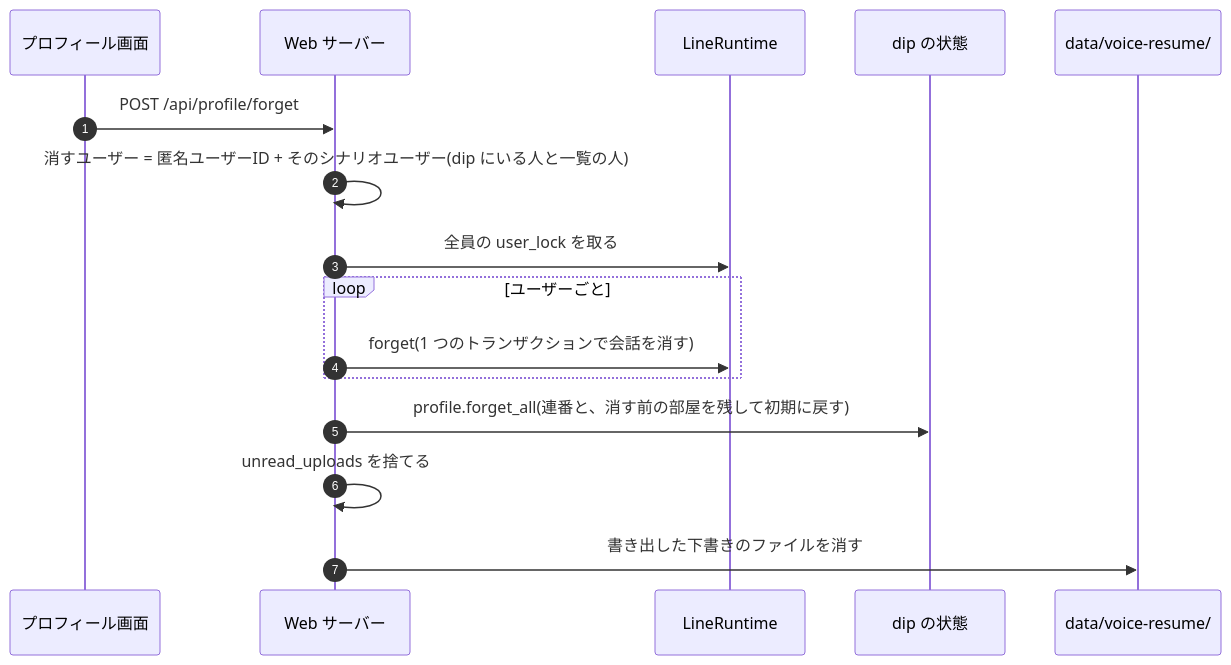
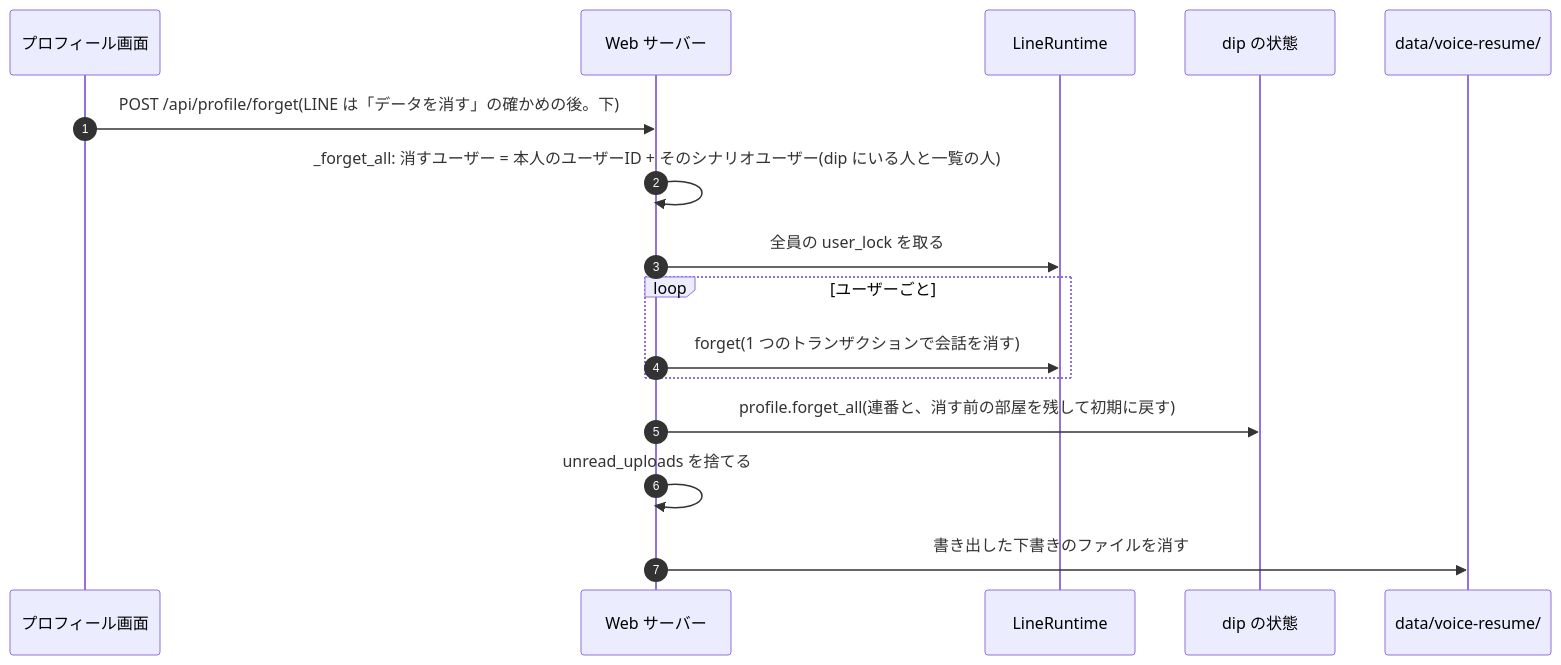
One commit to jyoka/aica changed the eighth of 11 diagrams in docs/architecture/lld.md. Above: the diagram before and after it, drawn with Mermaid. The commit also changed other lines of this file and 4 other files, not shown here.

````diff
--- a/docs/architecture/lld.md
+++ b/docs/architecture/lld.md
@@ -722,19 +722,19 @@
 ```mermaid
 sequenceDiagram
     autonumber
     participant P as プロフィール画面
     participant S as Web サーバー
     participant R as LineRuntime
     participant D as dip の状態
     participant F as data/voice-resume/
 
-    P->>S: POST /api/profile/forget
-    S->>S: 消すユーザー = 匿名ユーザーID + そのシナリオユーザー(dip にいる人と一覧の人)
+    P->>S: POST /api/profile/forget(LINE は「データを消す」の確かめの後。下)
+    S->>S: _forget_all: 消すユーザー = 本人のユーザーID + そのシナリオユーザー(dip にいる人と一覧の人)
     S->>R: 全員の user_lock を取る
     loop ユーザーごと
         S->>R: forget(1 つのトランザクションで会話を消す)
     end
     S->>D: profile.forget_all(連番と、消す前の部屋を残して初期に戻す)
     S->>S: unread_uploads を捨てる
     S->>F: 書き出した下書きのファイルを消す
 ```
````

§ §

§ **What this task involves**: Determine how many lines of the records contain the word "docs". Reply with the number by itself.

§ **Answer for this exercise**: 3